Influential architecture and design magazine Blueprint has published its last print edition in its current bi-monthly format and is set to launch a "reimagined version" later this year.
"Issue 369 will be the final print version of Blueprint in its current format," said a statement from its publisher. "Fear not, a reimagined version will return later in the year."
Blueprint to become "content hub for architects and designers"
The once-influential publication, which has been a mainstay in the design and architecture world for almost 40 years, was initially launched with the backing of leading architects and designers including Richard Rogers and Terence Conran.
Blueprint was published monthly until 2013, when it switched to a bi-monthly format. The publication, which is now owned by NS Media Group, will now focus on becoming a "content hub for architects and designers".
"Since its launch in 1983, Blueprint's sole aim is to provide unrivalled coverage of the architecture, design and art worlds for professionals and enthusiasts alike," said the statement.
"We are excited to announce a new direction for Blueprint, as we invest in digital and aim to make it a central content hub for architects and designers around the world."
"I like to think we would have moved to a digital version ages ago"
Co-founder Murray described the move towards digital as "positive change", and said that he would have made the move to digital "ages ago" if he was still running the publication.
"We would only have been able to publish Blueprint in the 80s because the relatively new offset litho printing technology, and the demise of union control, widened access to the means of production," he told Dezeen.
"The new technology was the key: the medium was the message as Marshall McLuhan would say," continued Murray.
"In those early days, we were excited by change and I like to think we would have moved to a digital version ages ago if we'd still been running it," Murray added. "As Dezeen has proved so eloquently, design content and digital communications work brilliantly together."
"The original idea was that it would last just 10 issues and then disappear"
Sudjic, who co-founded the publication and edited it for 11 years, said that he was "amazed" that the publication still existed in any form as it was only intended to have 10 issues.
"I find myself thinking about the late Cedric Price, who followed the logic of his anti-monument convictions when the conservationist lobby started to agitate for the preservation of his Interaction Centre an insisted that having outlived its usefulness it should be demolished," he told Dezeen.
"I am amazed that almost 37 years after Blueprint was launched that it still exists in any form.

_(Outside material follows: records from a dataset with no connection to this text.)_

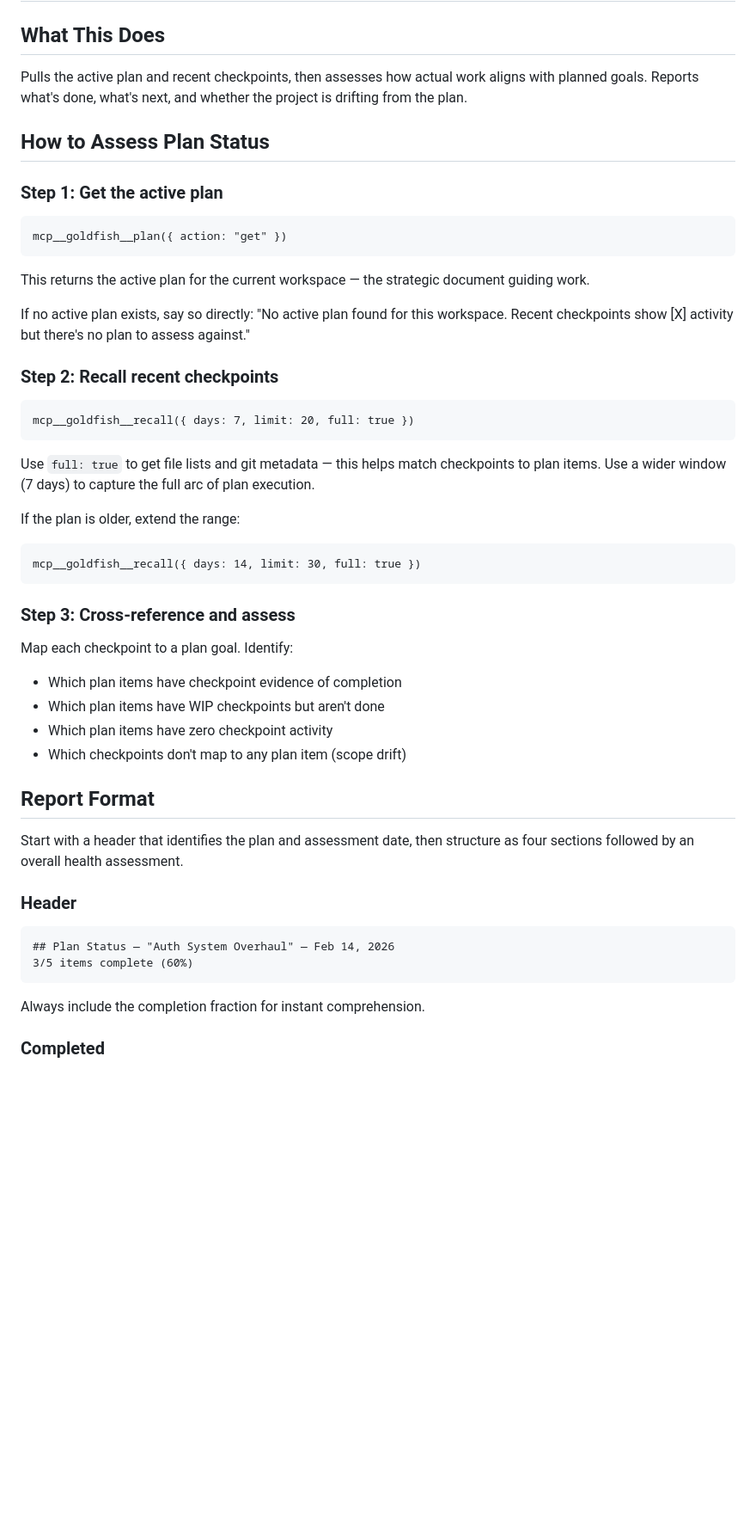
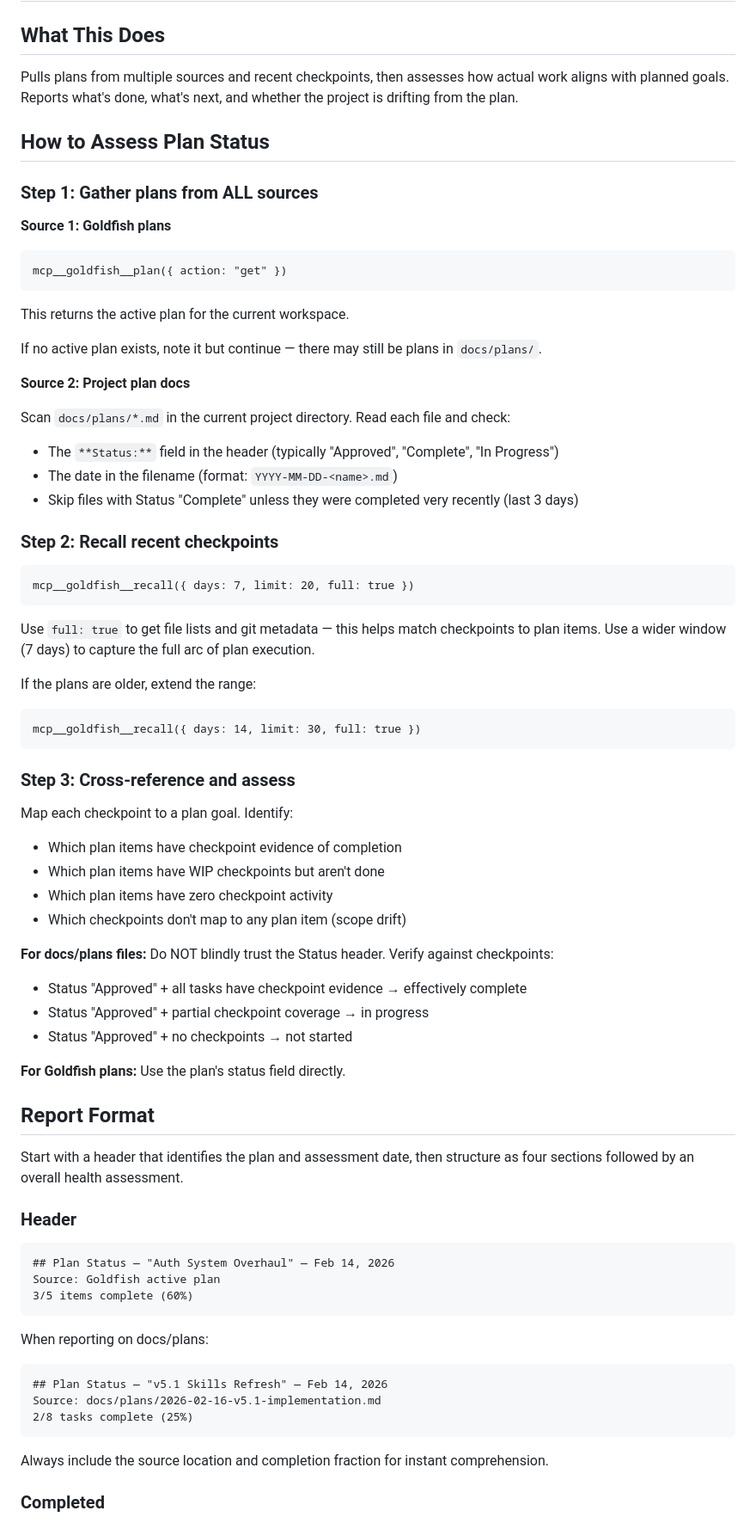
Before and after one commit to anortham/goldfish, a Markdown page: skills/plan-status/SKILL.md, the part around one of its changes. Shown at 86% size. Rendered like a GitHub page; blank space fills up the shorter version.

Commit message:
feat: update plan-status skill with dual-source plan awareness
Co-Authored-By: Claude Opus 4.6 <noreply@anthropic.com>

````diff
--- a/skills/plan-status/SKILL.md
+++ b/skills/plan-status/SKILL.md
@@ -8,19 +8,27 @@ allowed-tools: mcp__goldfish__recall, mcp__goldfish__plan
 
 ## What This Does
 
-Pulls the active plan and recent checkpoints, then assesses how actual work aligns with planned goals. Reports what's done, what's next, and whether the project is drifting from the plan.
+Pulls plans from multiple sources and recent checkpoints, then assesses how actual work aligns with planned goals. Reports what's done, what's next, and whether the project is drifting from the plan.
 
 ## How to Assess Plan Status
 
-### Step 1: Get the active plan
+### Step 1: Gather plans from ALL sources
 
+**Source 1: Goldfish plans**
 ```
 mcp__goldfish__plan({ action: "get" })
 ```
 
-This returns the active plan for the current workspace — the strategic document guiding work.
+This returns the active plan for the current workspace.
 
-If no active plan exists, say so directly: "No active plan found for this workspace. Recent checkpoints show [X] activity but there's no plan to assess against."
+If no active plan exists, note it but continue — there may still be plans in `docs/plans/`.
+
+**Source 2: Project plan docs**
+
+Scan `docs/plans/*.md` in the current project directory. Read each file and check:
+- The `**Status:**` field in the header (typically "Approved", "Complete", "In Progress")
+- The date in the filename (format: `YYYY-MM-DD-<name>.md`)
+- Skip files with Status "Complete" unless they were completed very recently (last 3 days)
 
 ### Step 2: Recall recent checkpoints
 
@@ -30,7 +38,7 @@ mcp__goldfish__recall({ days: 7, limit: 20, full: true })
 
 Use `full: true` to get file lists and git metadata — this helps match checkpoints to plan items. Use a wider window (7 days) to capture the full arc of plan execution.
 
-If the plan is older, extend the range:
+If the plans are older, extend the range:
 ```
 mcp__goldfish__recall({ days: 14, limit: 30, full: true })
 ```
@@ -43,6 +51,13 @@ Map each checkpoint to a plan goal. Identify:
 - Which plan items have zero checkpoint activity
 - Which checkpoints don't map to any plan item (scope drift)
 
+**For docs/plans files:** Do NOT blindly trust the Status header. Verify against checkpoints:
+- Status "Approved" + all tasks have checkpoint evidence → effectively complete
+- Status "Approved" + partial checkpoint coverage → in progress
+- Status "Approved" + no checkpoints → not started
+
+**For Goldfish plans:** Use the plan's status field directly.
+
 ## Report Format
 
 Start with a header that identifies the plan and assessment date, then structure as four sections followed by an overall health assessment.
@@ -51,10 +66,18 @@ Start with a header that identifies the plan and assessment date, then structure
 
 ```
 ## Plan Status — "Auth System Overhaul" — Feb 14, 2026
+Source: Goldfish active plan
 3/5 items complete (60%)
 ```
 
-Always include the completion fraction for instant comprehension.
+When reporting on docs/plans:
+```
+## Plan Status — "v5.1 Skills Refresh" — Feb 14, 2026
+Source: docs/plans/2026-02-16-v5.1-implementation.md
+2/8 tasks complete (25%)
+```
+
+Always include the source location and completion fraction for instant comprehension.
 
 ### Completed
 Plan items with clear checkpoint evidence of completion. Include the approximate date completed and any notable details.
````
Also changed, not shown: other parts of skills/plan-status/SKILL.md (+9 -1 lines), README.md (+2 -2 lines).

The original idea was that it would last just 10 issues and then disappear," he continued.
"The fact that it has flourished under so many ownership, and so many editors, suggests that there was something useful about the original idea to dissolve the tribalism of the various disciplines, and never to use the word fenestration when window was good enough," he added.
"Of course, demolishing the Interaction Centre wasn't the most sustainable of things to do. Starting any magazine and getting it to fly is a huge effort by so many writers, designers, photographers, advertising salespeople and publishers, and readers you don't want all that energy and work to go to waste."
"I do feel rather proud of the influence the magazine"
Following its launch in 1983, the publication was edited by Sudjic, who recently left his post as director of the Design Museum in London, until 1994. Former editors include Rowan Moore, who is now architecture critic at The Observer newspaper, plus Marcus Field and Vicky Richardson. The most recent editor was Johnny Tucker.
Murray said he was "rather proud of" the influence the magazine had on architecture and design discourse and on the careers of its contributors and editors.
"Looking back I do feel rather proud of the influence the magazine had, under the editorship of Deyan Sudjic and then Rowan Moore, on the discussion of architecture and design as well as of the number of magazines, writers, sites and programmes it spawned," he said.
"In the first Blueprint office at 26 Cramer Street in Marylebone we gathered around us a stellar group of creatives who went on to play even bigger roles in design and architecture," said Murray, listing David Chipperfield, Ken Armstrong, Sebastian Conran, Ricky Burdett and Tim Marlowe as well as Sudjic and Moore.
Burdett went on to set up the Architecture Foundation run the LSE Cities programme and direct the Venice Architecture Biennale in 2006. Sudjic later edited Domus, directed the Venice Architecture Biennale in 2002 and was director of the Design Museum from 2006 until early 2020.
Marlowe was director of exhibitions at the White Cube and then artistic director of the Royal Academy of Arts from 2014 until he took over from Sudjic as director of Design Museum earlier this year.